**Dataset extract:**

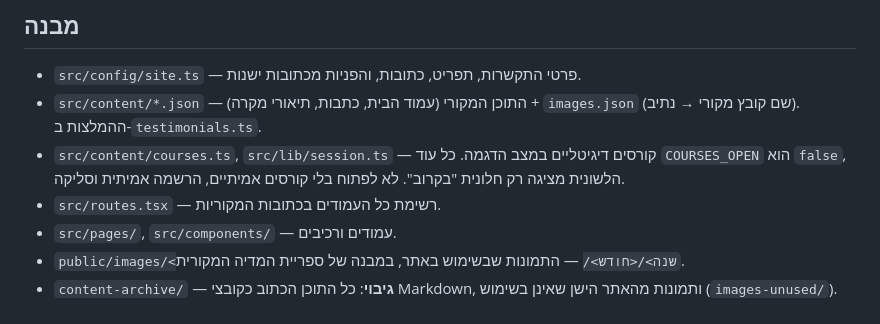
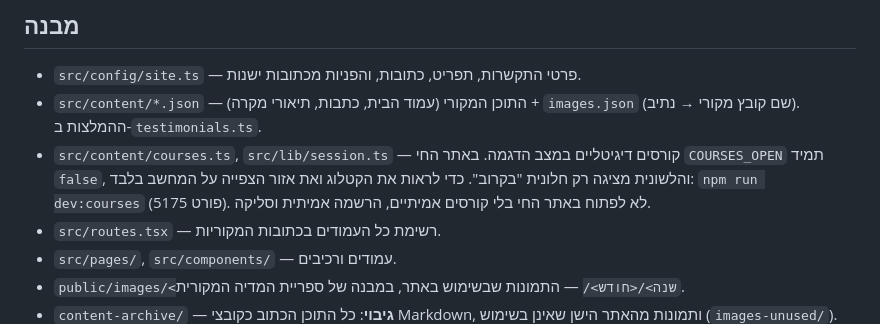
Before and after one commit to hilaovda-galila/galila-site, a Markdown page: CLAUDE.md, the part around the change. GitHub-like rendering.

Commit message:
תיעוד: איך מפעילים תצוגה מקדימה מקומית לקורסים (npm run dev:courses)
Co-Authored-By: Claude Opus 5.5 <noreply@anthropic.com>

```diff
--- a/CLAUDE.md
+++ b/CLAUDE.md
@@ -48,7 +48,7 @@
 
 - `src/config/site.ts` — פרטי התקשרות, תפריט, כתובות, והפניות מכתובות ישנות.
 - `src/content/*.json` — התוכן המקורי (עמוד הבית, כתבות, תיאורי מקרה) + `images.json` (שם קובץ מקורי → נתיב). ההמלצות ב-`testimonials.ts`.
-- `src/content/courses.ts`, `src/lib/session.ts` — קורסים דיגיטליים במצב הדגמה. כל עוד `COURSES_OPEN` הוא `false`, הלשונית מציגה רק חלונית "בקרוב". לא לפתוח בלי קורסים אמיתיים, הרשמה אמיתית וסליקה.
+- `src/content/courses.ts`, `src/lib/session.ts` — קורסים דיגיטליים במצב הדגמה. באתר החי `COURSES_OPEN` תמיד `false`, והלשונית מציגה רק חלונית "בקרוב". כדי לראות את הקטלוג ואת אזור הצפייה על המחשב בלבד: `npm run dev:courses` (פורט 5175). לא לפתוח באתר החי בלי קורסים אמיתיים, הרשמה אמיתית וסליקה.
 - `src/routes.tsx` — רשימת כל העמודים בכתובות המקוריות.
 - `src/pages/`, `src/components/` — עמודים ורכיבים.
 - `public/images/<שנה>/<חודש>/` — התמונות שבשימוש באתר, במבנה של ספריית המדיה המקורית.
```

**The task:** The reply should contain every line of the material exactly, and no images.

**Task result:**
Before and after one commit to hilaovda-galila/galila-site, a Markdown page: CLAUDE.md, the part around the change. GitHub-like rendering.

Commit message:
תיעוד: איך מפעילים תצוגה מקדימה מקומית לקורסים (npm run dev:courses)
Co-Authored-By: Claude Opus 5.5 <noreply@anthropic.com>

```diff
--- a/CLAUDE.md
+++ b/CLAUDE.md
@@ -48,7 +48,7 @@
 
 - `src/config/site.ts` — פרטי התקשרות, תפריט, כתובות, והפניות מכתובות ישנות.
 - `src/content/*.json` — התוכן המקורי (עמוד הבית, כתבות, תיאורי מקרה) + `images.json` (שם קובץ מקורי → נתיב). ההמלצות ב-`testimonials.ts`.
-- `src/content/courses.ts`, `src/lib/session.ts` — קורסים דיגיטליים במצב הדגמה. כל עוד `COURSES_OPEN` הוא `false`, הלשונית מציגה רק חלונית "בקרוב". לא לפתוח בלי קורסים אמיתיים, הרשמה אמיתית וסליקה.
+- `src/content/courses.ts`, `src/lib/session.ts` — קורסים דיגיטליים במצב הדגמה. באתר החי `COURSES_OPEN` תמיד `false`, והלשונית מציגה רק חלונית "בקרוב". כדי לראות את הקטלוג ואת אזור הצפייה על המחשב בלבד: `npm run dev:courses` (פורט 5175). לא לפתוח באתר החי בלי קורסים אמיתיים, הרשמה אמיתית וסליקה.
 - `src/routes.tsx` — רשימת כל העמודים בכתובות המקוריות.
 - `src/pages/`, `src/components/` — עמודים ורכיבים.
 - `public/images/<שנה>/<חודש>/` — התמונות שבשימוש באתר, במבנה של ספריית המדיה המקורית.
```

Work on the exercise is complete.